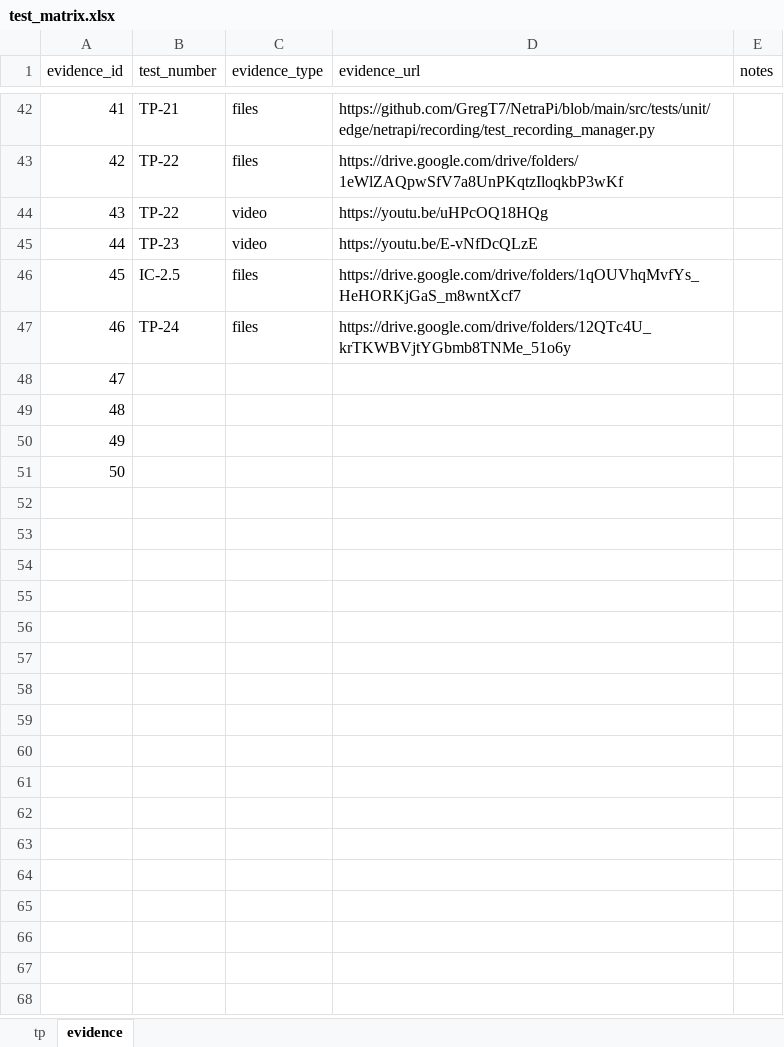
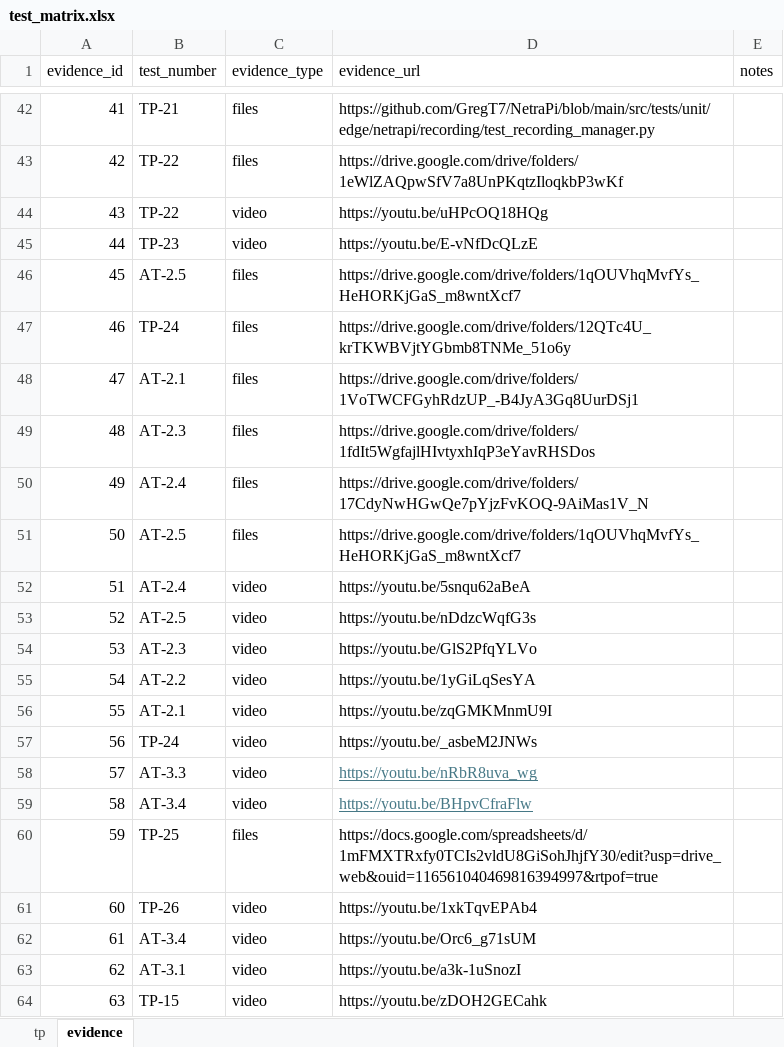
Before and after one commit to GregT7/NetraPi, an Excel workbook: project_management/specs/test_matrix.xlsx, sheet evidence, drawn as a sheet; only a part is shown, gaps mark what is left out; values as stored, in another font and other column widths than the file's, no borders; the diff covers the shown part only; the diff names each change by its address in the sheet, - before the commit and + after, or states it on an @@ line.

```diff
--- a/project_management/specs/test_matrix.xlsx (sheet evidence)
+++ b/project_management/specs/test_matrix.xlsx (sheet evidence)
-B46 (test_number): IC-2.5
+B46 (test_number): AT-2.5
-B48 (test_number): (empty)
+B48 (test_number): AT-2.1
-C48:C51 (evidence_type): (empty)
+C48:C51 (evidence_type): files
-D48 (evidence_url): (empty)
+D48 (evidence_url): https://drive.google.com/drive/folders/1VoTWCFGyhRdzUP_-B4JyA3Gq8UurDSj1
-B49 (test_number): (empty)
+B49 (test_number): AT-2.3
-D49 (evidence_url): (empty)
+D49 (evidence_url): https://drive.google.com/drive/folders/1fdIt5WgfajlHIvtyxhIqP3eYavRHSDos
-B50 (test_number): (empty)
+B50 (test_number): AT-2.4
-D50 (evidence_url): (empty)
+D50 (evidence_url): https://drive.google.com/drive/folders/17CdyNwHGwQe7pYjzFvKOQ-9AiMas1V_N
-B51 (test_number): (empty)
+B51 (test_number): AT-2.5
-D51 (evidence_url): (empty)
+D51 (evidence_url): https://drive.google.com/drive/folders/1qOUVhqMvfYs_HeHORKjGaS_m8wntXcf7
+row 52: 51 | AT-2.4 | video | https://youtu.be/5snqu62aBeA
+row 53: 52 | AT-2.5 | video | https://youtu.be/nDdzcWqfG3s
+row 54: 53 | AT-2.3 | video | https://youtu.be/GlS2PfqYLVo
+row 55: 54 | AT-2.2 | video | https://youtu.be/1yGiLqSesYA
+row 56: 55 | AT-2.1 | video | https://youtu.be/zqGMKMnmU9I
+row 57: 56 | TP-24 | video | https://youtu.be/_asbeM2JNWs
+row 58: 57 | AT-3.3 | video | https://youtu.be/nRbR8uva_wg
+row 59: 58 | AT-3.4 | video | https://youtu.be/BHpvCfraFlw
+row 60: 59 | TP-25 | files | https://docs.google.com/spreadsheets/d/1mFMXTRxfy0TCIs2vldU8GiSohJhjfY30/edit?usp=drive_web&ouid=116561040469816394997&rtpof=true
+row 61: 60 | TP-26 | video | https://youtu.be/1xkTqvEPAb4
+row 62: 61 | AT-3.4 | video | https://youtu.be/Orc6_g71sUM
+row 63: 62 | AT-3.1 | video | https://youtu.be/a3k-1uSnozI
+row 64: 63 | TP-15 | video | https://youtu.be/zDOH2GECahk
```
Also changed, not shown: 46 added rows elsewhere in this sheet, sheet tp, 9 other files.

**YOUR INSTRUCTIONS**.
The required output is every line of the data above, set down exactly and stripped of pictures.

**SOLUTION TO THIS PROBLEM**.
Before and after one commit to GregT7/NetraPi, an Excel workbook: project_management/specs/test_matrix.xlsx, sheet evidence, drawn as a sheet; only a part is shown, gaps mark what is left out; values as stored, in another font and other column widths than the file's, no borders; the diff covers the shown part only; the diff names each change by its address in the sheet, - before the commit and + after, or states it on an @@ line.

```diff
--- a/project_management/specs/test_matrix.xlsx (sheet evidence)
+++ b/project_management/specs/test_matrix.xlsx (sheet evidence)
-B46 (test_number): IC-2.5
+B46 (test_number): AT-2.5
-B48 (test_number): (empty)
+B48 (test_number): AT-2.1
-C48:C51 (evidence_type): (empty)
+C48:C51 (evidence_type): files
-D48 (evidence_url): (empty)
+D48 (evidence_url): https://drive.google.com/drive/folders/1VoTWCFGyhRdzUP_-B4JyA3Gq8UurDSj1
-B49 (test_number): (empty)
+B49 (test_number): AT-2.3
-D49 (evidence_url): (empty)
+D49 (evidence_url): https://drive.google.com/drive/folders/1fdIt5WgfajlHIvtyxhIqP3eYavRHSDos
-B50 (test_number): (empty)
+B50 (test_number): AT-2.4
-D50 (evidence_url): (empty)
+D50 (evidence_url): https://drive.google.com/drive/folders/17CdyNwHGwQe7pYjzFvKOQ-9AiMas1V_N
-B51 (test_number): (empty)
+B51 (test_number): AT-2.5
-D51 (evidence_url): (empty)
+D51 (evidence_url): https://drive.google.com/drive/folders/1qOUVhqMvfYs_HeHORKjGaS_m8wntXcf7
+row 52: 51 | AT-2.4 | video | https://youtu.be/5snqu62aBeA
+row 53: 52 | AT-2.5 | video | https://youtu.be/nDdzcWqfG3s
+row 54: 53 | AT-2.3 | video | https://youtu.be/GlS2PfqYLVo
+row 55: 54 | AT-2.2 | video | https://youtu.be/1yGiLqSesYA
+row 56: 55 | AT-2.1 | video | https://youtu.be/zqGMKMnmU9I
+row 57: 56 | TP-24 | video | https://youtu.be/_asbeM2JNWs
+row 58: 57 | AT-3.3 | video | https://youtu.be/nRbR8uva_wg
+row 59: 58 | AT-3.4 | video | https://youtu.be/BHpvCfraFlw
+row 60: 59 | TP-25 | files | https://docs.google.com/spreadsheets/d/1mFMXTRxfy0TCIs2vldU8GiSohJhjfY30/edit?usp=drive_web&ouid=116561040469816394997&rtpof=true
+row 61: 60 | TP-26 | video | https://youtu.be/1xkTqvEPAb4
+row 62: 61 | AT-3.4 | video | https://youtu.be/Orc6_g71sUM
+row 63: 62 | AT-3.1 | video | https://youtu.be/a3k-1uSnozI
+row 64: 63 | TP-15 | video | https://youtu.be/zDOH2GECahk
```
Also changed, not shown: 46 added rows elsewhere in this sheet, sheet tp, 9 other files.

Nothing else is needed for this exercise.